In many ways, this is an unusual recording. To begin with, this album is totally dedicated to Özgen's kemenche playing though Mercan Dede plays percussion on a few tracks to provide a base for Özgen's playing. This album was recorded without any preparations - we simply and spontaneously recorded Özgen in studio, aiming to capture the essence of the kemenche. None of the pieces were rehearsed, all are first takes. There was no list of pieces to play, Özgen simply played what came to mind. The pieces were spontaneously selected, instantaneously remembered, by Özgen. He played these pieces by Ottoman composers as if he was trying to recall how they were composed. This characteristic of the recordings led to the title of the album, "Remembrances of Ottoman Composers". At that moment, all I wanted was to collect and capture Íhsan Özgen's kemenche playing. The idea of turning this into a finished recording only arose towards the end of the sessions. Now, we have an album where a person interested in kemenche can hear the best practitioner of it alive today.

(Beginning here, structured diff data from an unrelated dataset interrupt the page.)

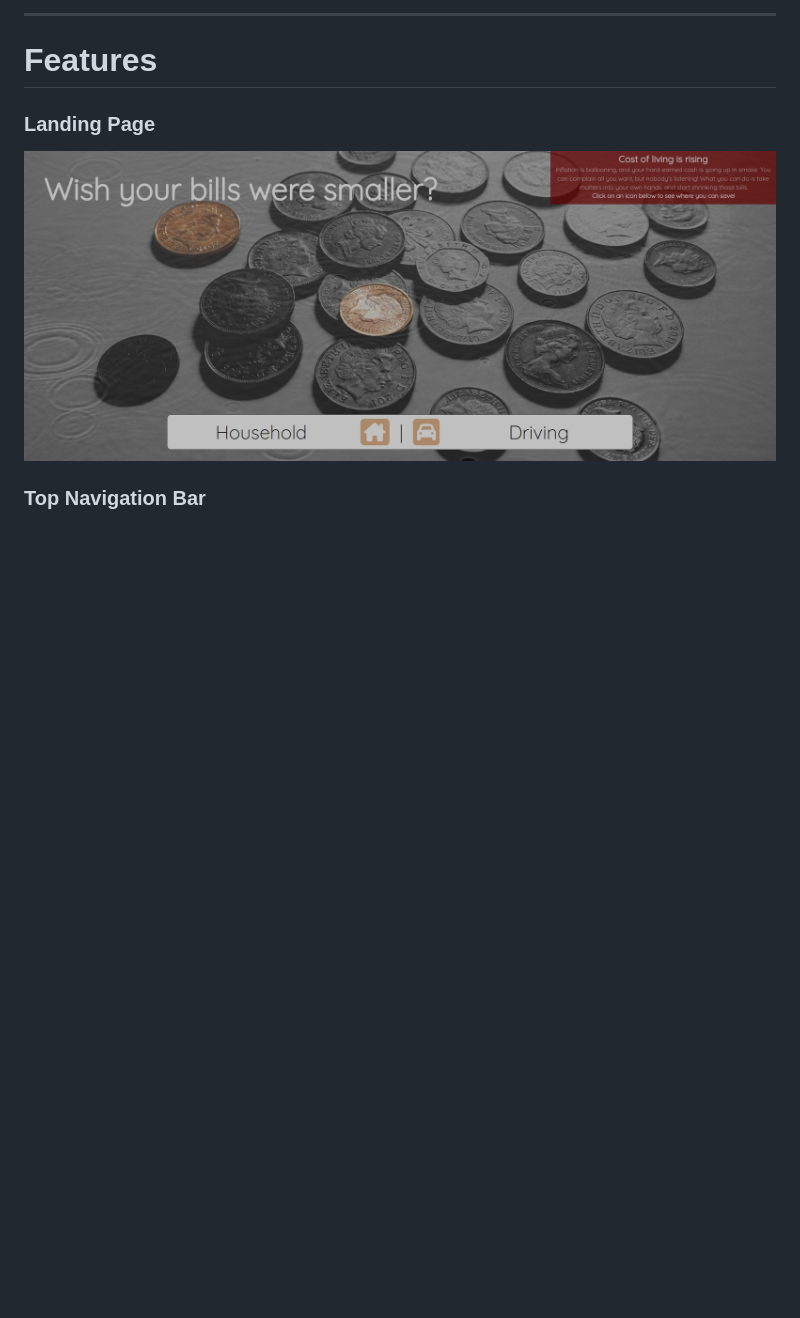
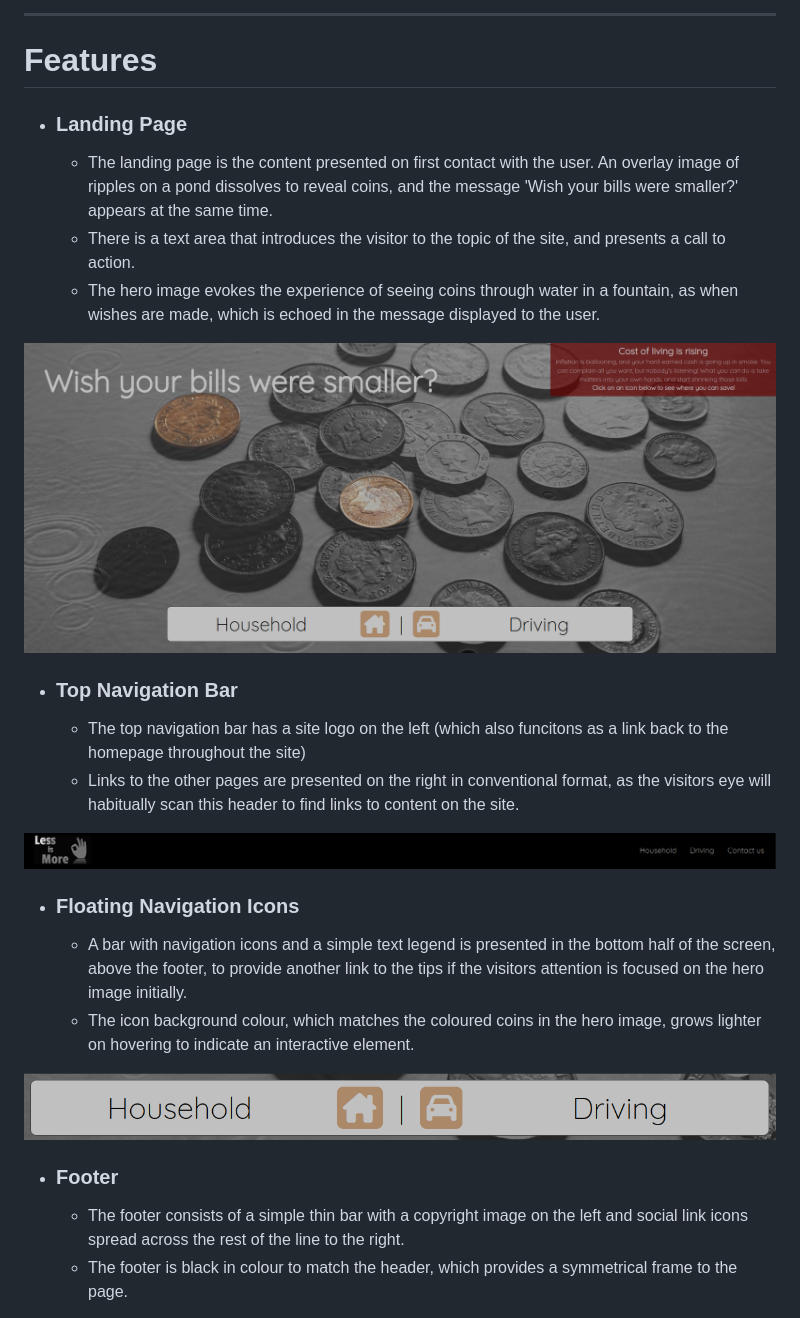
Before and after one commit to johnrearden/less-is-more, a Markdown page: README.md, the part around the change printed below. GitHub-like rendering; blank space fills up the shorter version.

```diff
--- a/README.md
+++ b/README.md
@@ -14,9 +14,29 @@ A contact page is included, which allow the visitor to sign up to a newsletter,
 
 # Features
 
-### Landing Page
-<img src='/assets/documentation_images/landing_page.png'
+- ### Landing Page
+    - The landing page is the content presented on first contact with the user. An overlay image of ripples on a pond dissolves to reveal coins, and the message 'Wish your bills were smaller?' appears at the same time.
+    - There is a text area that introduces the visitor to the topic of the site, and presents a call to action.
+    - The hero image evokes the experience of seeing coins through water in a fountain, as when wishes are made, which is echoed in the message displayed to the user.
+
+<img src='assets/documentation_images/landing_page.png'
      alt='Picture of site landing page'>
 
-### Top Navigation Bar
+- ### Top Navigation Bar
+    - The top navigation bar has a site logo on the left (which also funcitons as a link back to the homepage throughout the site)
+    - Links to the other pages are presented on the right in conventional format, as the visitors eye will habitually scan this header to find links to content on the site.
 
+<img src='assets/documentation_images/header.png'
+     alt='Picture of top navigation bar'>
+
+- ### Floating Navigation Icons
+    - A bar with navigation icons and a simple text legend is presented in the bottom half of the screen, above the footer, to provide another link to the tips if the visitors attention is focused on the hero image initially.
+    - The icon background colour, which matches the coloured coins in the hero image, grows lighter on hovering to indicate an interactive element.
+
+<img src='assets/documentation_images/navigation_icon_bar.png'
+     alt='Picture of floating navigation bar'>
+
+- ### Footer
+    - The footer consists of a simple thin bar with a copyright image on the left and social link icons spread across the rest of the line to the right.
+    - The footer is black in colour to match the header, which provides a symmetrical frame to the page.
+
```
Also changed, not shown: other parts of README.md (+7 -0 lines), assets/documentation_images/footer.png (added).
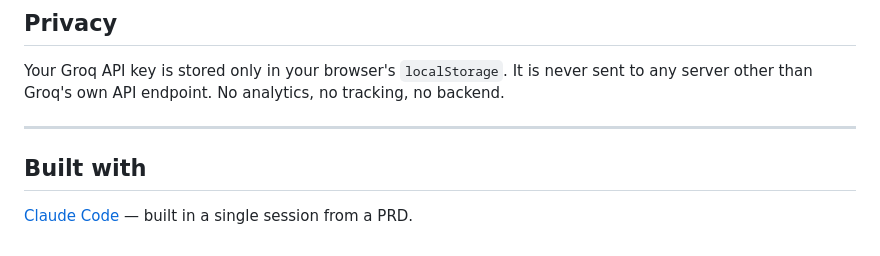
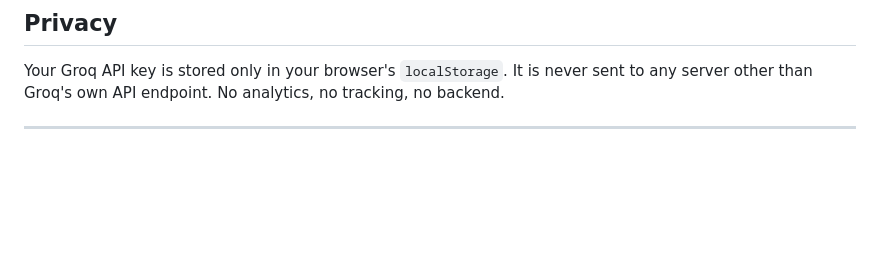
Before and after one commit to RevathiS2025/data-story-navigator, a Markdown page: README.md, the part around the change. Rendered like a GitHub page; blank space fills up the shorter version.

Commit message:
Remove 'Built with' section from README
Removed the 'Built with' section from the README.

```diff
--- a/README.md
+++ b/README.md
@@ -94,7 +94,3 @@ Bar Chart · Column Chart · Line Chart · Area Chart · Clustered Bar · Stacke
 Your Groq API key is stored only in your browser's `localStorage`. It is never sent to any server other than Groq's own API endpoint. No analytics, no tracking, no backend.
 
 ---
-
-## Built with
-
-[Claude Code](https://claude.ai/code) — built in a single session from a PRD.
```
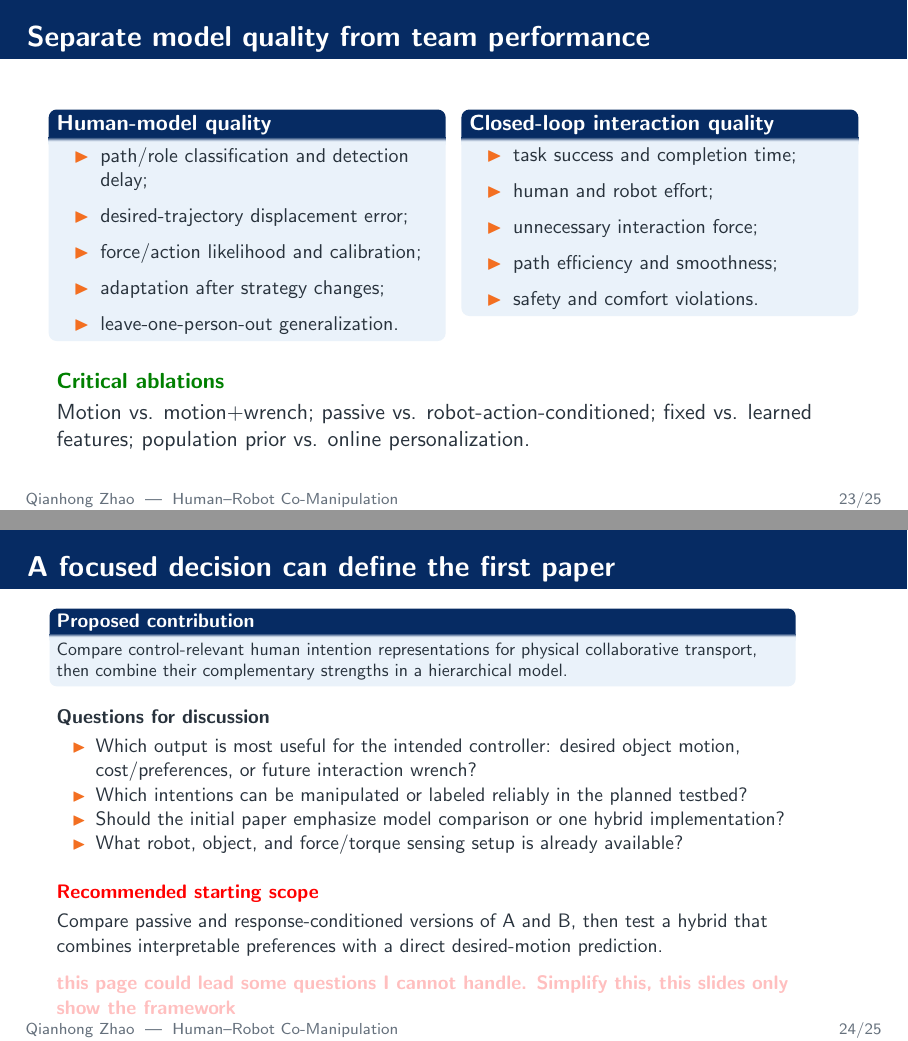
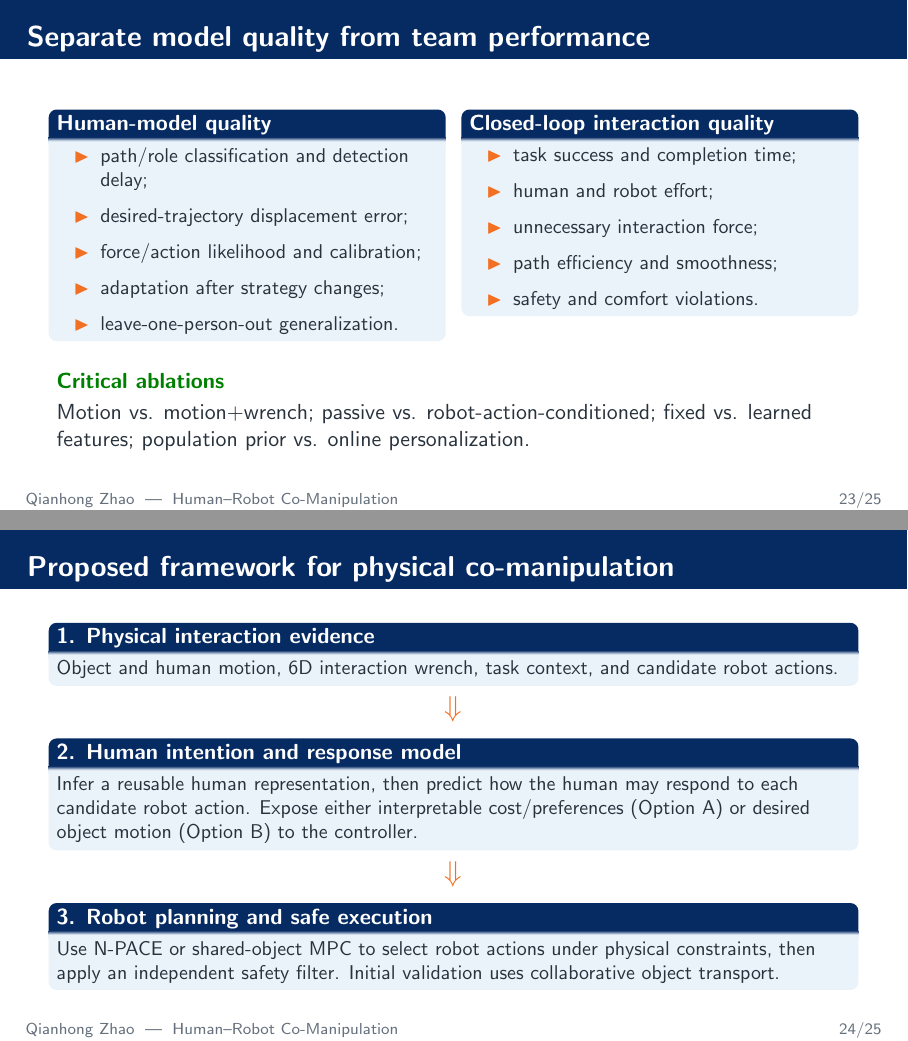
Before and after one commit to qianhongzhao/hri-co-manipulation-slides, LaTeX slides (main.tex): pages 23 and 24 of 42, joined at a grey line. Compiled offline with pdfLaTeX.

Commit message:
final assistant acted version

```diff
--- a/main.tex
+++ b/main.tex
@@ -757,23 +757,25 @@ Motion vs. motion+wrench; passive vs. robot-action-conditioned; fixed vs. learne
 \end{exampleblock}
 \end{frame}
 
-\begin{frame}[shrink=3]{A focused decision can define the first paper}
-\begin{block}{Proposed contribution}
-Compare control-relevant human intention representations for physical collaborative transport, then combine their complementary strengths in a hierarchical model.
+\begin{frame}{Proposed framework for physical co-manipulation}
+\begin{block}{1. Physical interaction evidence}
+Object and human motion, 6D interaction wrench, task context, and candidate robot actions.
 \end{block}
-\vspace{0.18cm}
-\textbf{Questions for discussion}
-\begin{itemize}
-  \item Which output is most useful for the intended controller: desired object motion, cost/preferences, or future interaction wrench?
-  \item Which intentions can be manipulated or labeled reliably in the planned testbed?
-  \item Should the initial paper emphasize model comparison or one hybrid implementation?
-  \item What robot, object, and force/torque sensing setup is already available?
-\end{itemize}
-\vspace{0.12cm}
-\begin{alertblock}{Recommended starting scope}
-Compare passive and response-conditioned versions of A and B, then test a hybrid that combines interpretable preferences with a direct desired-motion prediction.
-\end{alertblock}
-\pinkcomment{this page could lead some questions I cannot handle. Simplify this, this slides only show the framework}
+\centering\textcolor{orange}{\Large$\Downarrow$}\par
+\begin{block}{2. Human intention and response model}
+Infer a reusable human representation, then predict how the human may respond to each candidate robot action. Expose either interpretable cost/preferences (Option A) or desired object motion (Option B) to the controller.
+\end{block}
+\centering\textcolor{orange}{\Large$\Downarrow$}\par
+\begin{block}{3. Robot planning and safe execution}
+Use N-PACE or shared-object MPC to select robot actions under physical constraints, then apply an independent safety filter. Initial validation uses collaborative object transport.
+\end{block}
+% Original pink concern: \pinkcomment{this page could lead some questions I cannot handle. Simplify
+% this, this slides only show the framework}
+% Assistant response: Agreed. The open questions about sensing platforms, label design, controller
+% outputs, and paper scope could redirect the meeting toward details that are not needed to establish
+% the core idea. The final content slide should instead recap the proposed information flow and state
+% one conservative starting experiment, without asking the audience to choose implementation details.
+% User decision: Replace the discussion-question slide with a framework-only summary.
 \end{frame}
 
 {\setbeamertemplate{footline}{}
```
Also changed, not shown: slides.pdf.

Another unique aspect of this recording is that when Özgen plays compositions, he does not play them in full. Instead he ties them in with his improvisations and adds to these compositions from his own. Íhsan Özgen has been playing traditional music for several decades. Over the years, he played this music in its traditional format as complete full length compositions with taksims in-between which are based on the specific makams of the pieces involved. As an artist who is constantly searching and experimenting, his performances have become freer in their nature. He takes a piece where ever his emotions lead him, taking risks to add to the music and to bring in fresh concepts and new ways of playing. His is a search to find a musical language to make us feel, to enjoy, and to better understand this music. He reaches out to us, and as a listener we have to become actively involved in the music to truly appreciate it. Without this, one is missing music's very essence. "Remembrances of Ottoman Composers" features Mercan Dede playing percussion on several tracks. Bendir is no stranger to traditional music, however I know of no other recording where an udu drum has been used in such a context. Íhsan Özgen first saw this instrument in the studio in Montreal. When Mercan Dede picked it up and played it for a few minutes, it was clear that Özgen was intrigued and he asked Mercan Dede to play on some of the pieces. This album also includes the bash taksim (opening improvisation) from a concert in Boston on November 21st, 1998. I recall listening to the recording for the first time in the car on a road between Toronto and Ottawa with Íhsan Özgen, Fred Stubbs and Mercan Dede. After listening to the bash taksim intently and quietly, Özgen simply said, "this is a very good taksim". And so, we have included this beautiful taksim as part of this collection of studio recordings.

Ates M. Temeltas

Review by
Rootsworld